Then things get bad, real bad, real fast.

The alarm in our room goes off as the beacon flashes. A woman's voice plays over the speaker over and over:

"There is an emergency in the building. Please head outside via the nearest stairwell, do not use the elevator"

I, with all the grace and finesse of an elephant comind down from an acid trip, put on a shirt to supplement my shorts, and a few drops of saline into my blurry eyes. I head to the stairwell dazed and confused, uncertain of what time it is, what's going on, or what I'm doing. All my floormates are similarly herding like brainwashed cattle( or Moby fans) towards the green light at the bottom of the four flights of stairs. As I get to the door out of the building I witness the worst possible scenario for something like this. It's very cold, very windy

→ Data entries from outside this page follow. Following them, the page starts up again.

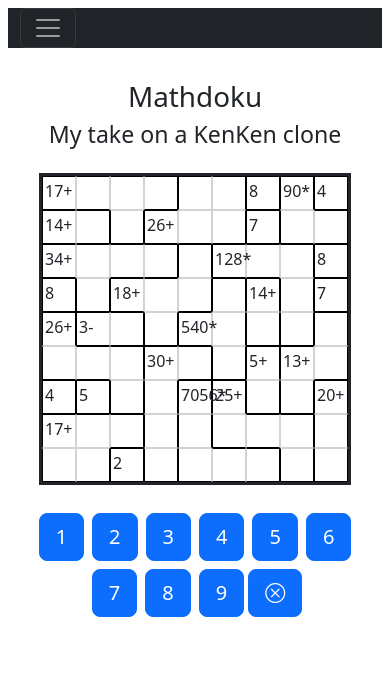
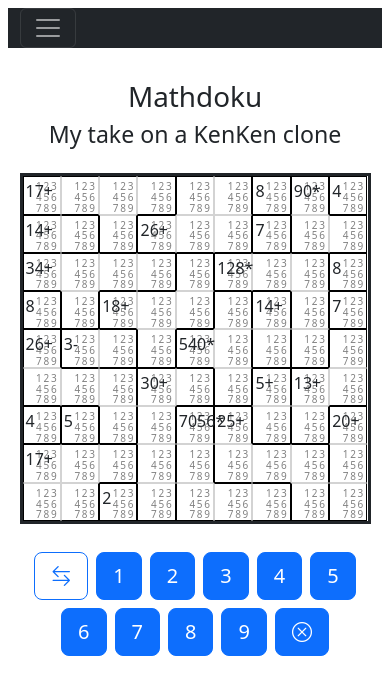
Before and after one commit to emmabateman/emmabateman.github.io, a Next.js app: page /mathdoku in a window 390 px wide. Shown: the top 694 px of the page. Built offline with nearby package versions, Linux system fonts and the light colour scheme.

Commit message:
display and modify possible values

```diff
--- a/app/mathdoku/components/controls.tsx
+++ b/app/mathdoku/components/controls.tsx
@@ -3,18 +3,53 @@ interface Config {
   autoSolve: boolean;
 }
 
-function Controls({ config, numberPress }:
-		  { config: Config,
-                    numberPress: (n: number) => void}) {
+function Controls({
+  config,
+  numberPress,
+  inputMode,
+  toggleInputMode,
+}: {
+  config: Config;
+  numberPress: (n: number) => void;
+  inputMode: "final" | "possible";
+  toggleInputMode: () => void;
+}) {
   return (
     <div className="mt-4 flex-row">
-      {[...new Array(config.size).keys()].map((n) =>
-        <button className="btn btn-primary btn-lg m-1" onClick={() => { numberPress(n + 1) }} key={n}>
+      <button
+        className={`btn btn-lg m-1 ${
+          inputMode == "final" ? "btn-outline-primary" : "btn-primary"
+        }`}
+        title="Switch input mode"
+        aria-label="Switch input mode"
+        onClick={toggleInputMode}
+      >
+        <i className="bi bi-arrow-left-right"></i>
+      </button>
+      {[...new Array(config.size).keys()].map((n) => (
+        <button
+          className={`btn btn-lg m-1 ${
+            inputMode == "final" ? "btn-primary" : "btn-outline-primary"
+          }`}
+          onClick={() => {
+            numberPress(n + 1);
+          }}
+          key={n}
+        >
           {n + 1}
-	</button>
-      )}
-      <button className="btn btn-primary btn-lg" onClick={() => { numberPress(0) }}>
-          <i className="bi bi-x-circle"/>
+        </button>
+      ))}
+      <button
+        className={`btn btn-lg m-1 ${
+          inputMode == "final" ? "btn-primary" : "btn-outline-primary"
+        }`}
+        onClick={() => {
+          numberPress(0);
+        }}
+        title="Clear"
+        aria-label="Clear"
+      >
+        <i className="bi bi-x-circle" />
       </button>
     </div>
   );
--- a/app/mathdoku/components/grid.tsx
+++ b/app/mathdoku/components/grid.tsx
@@ -1,63 +1,73 @@
-'use client'
-import { useState } from 'react';
+"use client";
+import { useState } from "react";
 
-import styles from '../styles.module.css';
+import styles from "../styles.module.css";
 
-import { Square } from './square';
-import { Config } from './controls';
-import { Clue } from '../generate_puzzle';
+import { Square } from "./square";
+import { Config } from "./controls";
+import { Clue } from "../generate_puzzle";
 
-function Grid({ config, possibleValues, finalValues, clues,
-	        activeSquareId, setActiveSquareId }:
-              { config: Config,
-                possibleValues: number[][][],
-                finalValues: number[][],
-		clues: Clue[],
-                activeSquareId: string,
-                setActiveSquareId: (id: string) => void}) {
-
+function Grid({
+  config,
+  possibleValues,
+  finalValues,
+  clues,
+  activeSquareId,
+  setActiveSquareId,
+  inputMode,
+  toggleInputMode,
+}: {
+  config: Config;
+  possibleValues: number[][][];
+  finalValues: number[][];
+  clues: Clue[];
+  activeSquareId: string;
+  setActiveSquareId: (id: string) => void;
+  inputMode: "final" | "possible";
+  toggleInputMode: () => void;
+}) {
   //clueText is a 2d array of strings the same size as finalValues
   let clueText = finalValues.map((x) => x.map(() => ""));
   console.log(clueText, clueText[0][0]);
   for (let clue of clues) {
     clueText[clue.indices[0][0]][clue.indices[0][1]] =
-	    clue.value.toString() + (clue.operation ? clue.operation : "");
+      clue.value.toString() + (clue.operation ? clue.operation : "");
   }
 
   function handleClick(x: number, y: number) {
-    return (() => {
+    return () => {
       if (activeSquareId == `${x},${y}`) {
-        setActiveSquareId("");
+        toggleInputMode();
       } else {
         setActiveSquareId(`${x},${y}`);
       }
-    });
+    };
   }
 
-  function getClueIndicesForSquare(x: number, y:number) : [number, number][] {
+  function getClueIndicesForSquare(x: number, y: number): [number, number][] {
     let matchingClue = clues.find((c) =>
-      c.indices.find(([i, j]) => (x == i && j == y))
+      c.indices.find(([i, j]) => x == i && j == y)
     );
     if (matchingClue) {
-      return matchingClue.indices
+      return matchingClue.indices;
     }
     return [];
   }
 
-  function getBorderStyles(x: number, y: number) : string[] {
-    let indices = getClueIndicesForSquare(x ,y);
+  function getBorderStyles(x: number, y: number): string[] {
+    let indices = getClueIndicesForSquare(x, y);
 
     //top border
-    let topNeighborIsInClue = indices.find(([i, j]) => (i == x && j == y - 1));
-    let rightNeighborIsInClue = indices.find(([i, j]) => (i == x + 1 && j == y));
-    let bottomNeighborIsInClue = indices.find(([i, j]) => (i == x && j == y + 1));
-    let leftNeighborIsInClue = indices.find(([i, j]) => (i == x - 1 && j == y));
+    let topNeighborIsInClue = indices.find(([i, j]) => i == x && j == y - 1);
+    let rightNeighborIsInClue = indices.find(([i, j]) => i == x + 1 && j == y);
+    let bottomNeighborIsInClue = indices.find(([i, j]) => i == x && j == y + 1);
+    let leftNeighborIsInClue = indices.find(([i, j]) => i == x - 1 && j == y);
 
     return [
       topNeighborIsInClue ? "lightgrey" : "black",
       rightNeighborIsInClue ? "lightgrey" : "black",
       bottomNeighborIsInClue ? "lightgrey" : "black",
-      leftNeighborIsInClue ? "lightgrey" : "black"
+      leftNeighborIsInClue ? "lightgrey" : "black",
     ];
   }
 
@@ -65,12 +75,19 @@ function Grid({ config, possibleValues, finalValues, clues,
     <div className={styles.grid}>
       {finalValues.map((row: number[], i: number) => (
         <div className="row flex-grow-1" key={i}>
-	  {row.map((value: number, j: number) => (
-	    <div key={j} onClick={handleClick(i, j)}>
-	      <Square value={value} borderStyles={getBorderStyles(i, j)}
-	              clueText={clueText[i][j]} selected={ activeSquareId == `${i},${j}`}/>
-	    </div>
-	  ))}
+          {row.map((value: number, j: number) => (
+            <div key={j} onClick={handleClick(i, j)}>
+              <Square
+                value={value}
+                possibleValues={possibleValues[i][j]}
+                borderStyles={getBorderStyles(i, j)}
+                clueText={clueText[i][j]}
+                clueIndices={getClueIndicesForSquare(i, j)}
+                selected={activeSquareId == `${i},${j}`}
+                inputMode={inputMode}
+              />
+            </div>
+          ))}
         </div>
       ))}
     </div>
--- a/app/mathdoku/components/square.tsx
+++ b/app/mathdoku/components/square.tsx
@@ -1,15 +1,47 @@
-import styles from '../styles.module.css';
+import styles from "../styles.module.css";
 
-function Square({ value, clueText, clueIndices, selected, borderStyles }:
-		{ value: number,
-		  clueText: string,
-		  clueIndices: [number, number][],
-		  selected: boolean,
-		  borderStyles: string[]}) {
+function Square({
+  value,
+  possibleValues,
+  clueText,
+  clueIndices,
+  selected,
+  borderStyles,
+  inputMode,
+}: {
+  value: number;
+  possibleValues: number[];
+  clueText: string;
+  clueIndices: [number, number][];
+  selected: boolean;
+  borderStyles: string[];
+  inputMode: "final" | "possible";
+}) {
   return (
-    <div className={styles.square} style={{ borderColor: borderStyles.join(" ")}}>
-      <div className={`${styles.highlight} ${selected ? styles.active : ""}`}>
+    <div
+      className={styles.square}
+      style={{ borderColor: borderStyles.join(" ") }}
+    >
+      <div
+        className={`${styles.highlight} ${selected ? styles.active : ""} ${
+          inputMode == "possible" ? styles.guessMode : ""
+        }`}
+      >
         <p className="position-absolute">{clueText}</p>
+        <div hidden={value > 0} className={styles.possibleValuesGrid}>
+          <div className={`row row-cols-3 g-0 ${styles.possibleValuesRow}`}>
+            {possibleValues.length
+              ? [...Array(Math.max(...possibleValues)).keys()].map((n) => (
+                  <div
+                    className={`col g-0 m-0 ${styles.possibleValue}`}
+                    key={n}
+                  >
+                    {possibleValues.includes(n + 1) ? n + 1 : ""}
+                  </div>
+                ))
+              : []}
+          </div>
+        </div>
         <h1>{value}</h1>
       </div>
     </div>
--- a/app/mathdoku/generate_puzzle.ts
+++ b/app/mathdoku/generate_puzzle.ts
@@ -182,4 +182,4 @@ function generatePuzzle(size: number): Puzzle {
 }
 
 export { generatePuzzle };
-export type { Puzzle };
+export type { Clue, Puzzle };
--- a/app/mathdoku/page.tsx
+++ b/app/mathdoku/page.tsx
@@ -24,6 +24,7 @@ export default function Page() {
   );
 
   const [activeSquareId, setActiveSquareId] = useState<string>("");
+  const [inputMode, setInputMode] = useState<"final" | "possible">("final"); //TODO: replace with enum
 
   const [puzzle, setPuzzle] = useState<Puzzle>();
 
@@ -37,6 +38,8 @@ export default function Page() {
   function numberPress(n: number) {
     if (activeSquareId) {
       let [x, y] = activeSquareId.split(",").map((x) => parseInt(x));
+
+      if (inputMode == "final") {
         let newFinalValues = finalValues.slice();
         if (n >= 1 && n <= config.size) {
           newFinalValues[x][y] = n;
@@ -46,6 +49,32 @@ export default function Page() {
           newFinalValues[x][y] = null;
         }
         setFinalValues(newFinalValues);
+      } else {
+        let values = possibleValues[x][y].slice();
+        if (n >= 1 && n <= config.size) {
+          if (values.includes(n)) {
+            values.splice(values.indexOf(n), 1);
+          } else {
+            values.push(n);
+          }
+        }
+        if (n == 0) {
+          //reset possible values
+          values = [];
+        }
+
+        let newPossibleValues = possibleValues.slice();
+        newPossibleValues[x][y] = values;
+        setPossibleValues(newPossibleValues);
+      }
+    }
+  }
+
+  function toggleInputMode() {
+    if (inputMode == "final") {
+      setInputMode("possible");
+    } else {
+      setInputMode("final");
     }
   }
 
@@ -53,7 +82,7 @@ export default function Page() {
     <div
       tabIndex={0}
       onKeyDown={(e) => {
-        if (e.key.match(/[1-9]/g)) {
+        if (e.key.match(/[0-9]/g)) {
           numberPress(parseInt(e.key));
         }
       }}
@@ -67,8 +96,15 @@ export default function Page() {
         clues={puzzle ? puzzle.clues : []}
         activeSquareId={activeSquareId}
         setActiveSquareId={setActiveSquareId}
+        inputMode={inputMode}
+        toggleInputMode={toggleInputMode}
       />
-      <Controls config={config} numberPress={numberPress} />
+      <Controls
+        config={config}
+        numberPress={numberPress}
+        inputMode={inputMode}
+        toggleInputMode={toggleInputMode}
+      />
     </div>
   );
 }
--- a/app/mathdoku/styles.module.css
+++ b/app/mathdoku/styles.module.css
@@ -7,13 +7,31 @@
   border-color: red;
 }
 
+.possibleValuesGrid {
+  width: 100%;
+  height: 100%;
+  display: flex;
+  justify-content: flex-end;
+}
+
+.possibleValuesRow {
+  width: 70%;
+  aspect-ratio: 1/1;
+}
+
+.possibleValue {
+  width: 33%;
+  height: 10px;
+  font-size: 10px;
+  color: gray;
+}
+
 .grid {
   margin: auto;
   padding: 0;
-  width: 800px;
-  height: 800px;
-  aspect-ratio: 1/1;
-  border-style:solid;
+  width: 900px;
+  height: 900px;
+  border-style: solid;
   display: flex;
   flex-direction: row;
   container-type: size;
@@ -28,12 +46,16 @@
 }
 
 .highlight.active {
+  border-color: #ffff55;
+}
+
+.highlight.active.guessMode {
   border-color: lightskyblue;
 }
 
 @media (max-width: 1000px) or (max-height: 1000px) {
   .grid {
-    width: 80vmin;
-    height: 80vmin;
+    width: 90vmin;
+    height: 90vmin;
   }
 }
```
Lines whose indentation alone changed are shown as unchanged.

and raining.


The second I step out the door wind whips around the corner of Simmons carrying with it both rain and what I can only suspect are the tears of my fellow residents, soaking me in ice cold sadness. I head as quickly as I can for the overhang off the side of simmons that exists for just such terrible occasions. It's full of people, who HAVE UMBRELLAS. I stand right outside the overhang, clearly miserable and shivering as a guy in a coat with an umbrella looks at me and continues to use his umbrella to shield him from nothing. Seriously? Does it make me a bad person to think that having a coat and umbrella means you should let people who don't have your place in the dry spot? Then comes the waiting:
5 Minutes- I'm shivering pretty hard now

10 Minutes- I'm very much awake and aware of how much it sucks to be outside in the rain while it's cold.

20 Minutes- I'm searching the crowd for a virgin to sacrifice and appease the angered gods.

30 Minutes- Appeasement is futile. God has forsaken Simmons Hall.

45 Minutes- Fireman tells us we're clear to go back in. It was all a false alarm, someone was smoking in the gym.

Let me repeat that. An MIT student, arguably one of the smartest people in the country, was smoking in a room that is very clearly FILLED with smoke detectors. What did they think was going to happen?

That brings me to where I am now, cold, wet, and stalking facebook profiles to find out who lives near the gym who also smokes....

Wednesday, September 3, 2008


My laptop is now connected to a-- ready?

30" computer monitor.

that's right. 30. Freaking. Inches.

And how much did I pay for this?



Tuesday, September 2, 2008

Class Schedule

Thus far. Though, 18.01 is definitely going to change to either 18.01A, or 18.014, I haven't decided which yet. Not too bad, no class before 11, one on friday, I could get used to that. =)